The Way of The Samurai series is a series of action RPGs, which are made by the development team over at “Acquire”. Most of the games were also co-developed by the franchise’s publisher “Spike”. Way of The Samurai 3 was released in 2008 in Japan for both the PS3 and X-Box 360. It eventually made its way over to American shores the following year, only to be greeted by very little fanfare.

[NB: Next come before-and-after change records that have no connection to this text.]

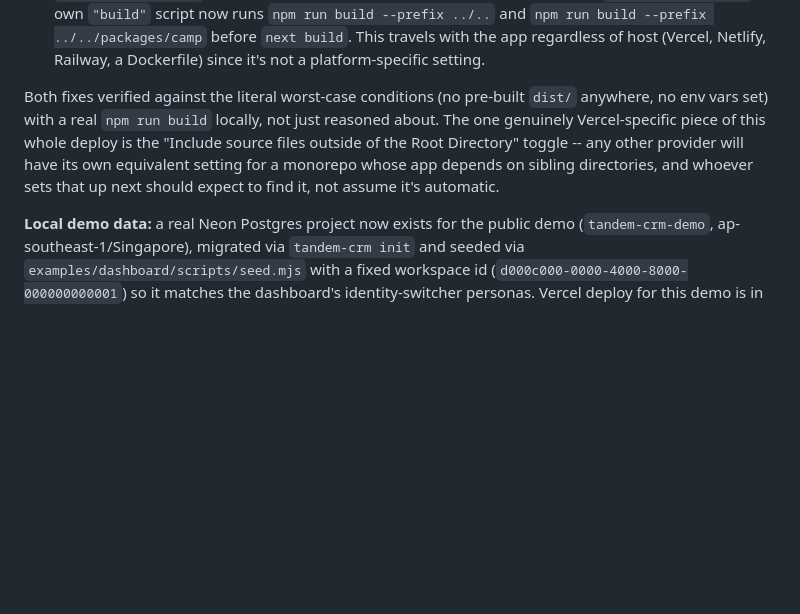
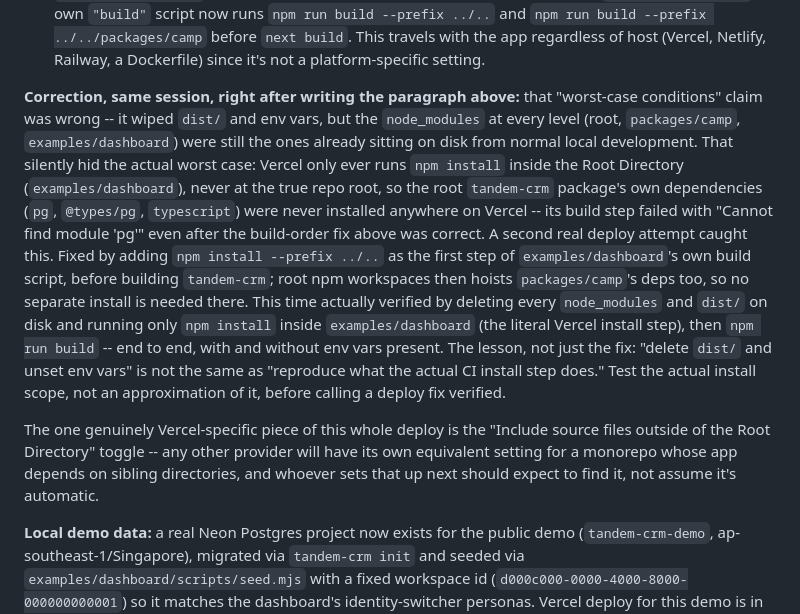
Before and after one commit to angkutdigital/tandem-crm, a Markdown page: HANDOFF.md, the part around the change. Drawn GitHub-style; blank space fills up the shorter version.

Commit message:
docs: correct HANDOFF's premature "verified" claim on the Vercel build fix
Co-Authored-By: Claude Sonnet 5 <noreply@anthropic.com>

```diff
--- a/HANDOFF.md
+++ b/HANDOFF.md
@@ -81,14 +81,33 @@ under the equivalent from-scratch conditions.
    travels with the app regardless of host (Vercel, Netlify, Railway, a
    Dockerfile) since it's not a platform-specific setting.
 
-Both fixes verified against the literal worst-case conditions (no
-pre-built `dist/` anywhere, no env vars set) with a real `npm run build`
-locally, not just reasoned about. The one genuinely Vercel-specific piece
-of this whole deploy is the "Include source files outside of the Root
-Directory" toggle -- any other provider will have its own equivalent
-setting for a monorepo whose app depends on sibling directories, and
-whoever sets that up next should expect to find it, not assume it's
-automatic.
+**Correction, same session, right after writing the paragraph above:** that
+"worst-case conditions" claim was wrong -- it wiped `dist/` and env vars,
+but the `node_modules` at every level (root, `packages/camp`,
+`examples/dashboard`) were still the ones already sitting on disk from
+normal local development. That silently hid the actual worst case: Vercel
+only ever runs `npm install` inside the Root Directory
+(`examples/dashboard`), never at the true repo root, so the root
+`tandem-crm` package's own dependencies (`pg`, `@types/pg`, `typescript`)
+were never installed anywhere on Vercel -- its build step failed with
+"Cannot find module 'pg'" even after the build-order fix above was
+correct. A second real deploy attempt caught this. Fixed by adding
+`npm install --prefix ../..` as the first step of `examples/dashboard`'s
+own build script, before building `tandem-crm`; root npm workspaces then
+hoists `packages/camp`'s deps too, so no separate install is needed there.
+This time actually verified by deleting every `node_modules` and `dist/`
+on disk and running only `npm install` inside `examples/dashboard` (the
+literal Vercel install step), then `npm run build` -- end to end, with and
+without env vars present. The lesson, not just the fix: "delete `dist/`
+and unset env vars" is not the same as "reproduce what the actual CI
+install step does." Test the actual install scope, not an approximation
+of it, before calling a deploy fix verified.
+
+The one genuinely Vercel-specific piece of this whole deploy is the
+"Include source files outside of the Root Directory" toggle -- any other
+provider will have its own equivalent setting for a monorepo whose app
+depends on sibling directories, and whoever sets that up next should
+expect to find it, not assume it's automatic.
 
 **Local demo data:** a real Neon Postgres project now exists for the
 public demo (`tandem-crm-demo`, ap-southeast-1/Singapore), migrated via
```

Way of The Samurai 3 was later ported to PC in 2016, over a year after the semi-successful port of the 4th game had been released for the same platform. The game was released directly to Steam, along with several pieces of DLC. For the purpose of this review, I’ll be looking at the PC version. This is the only version I played, since I lack access to a PS3.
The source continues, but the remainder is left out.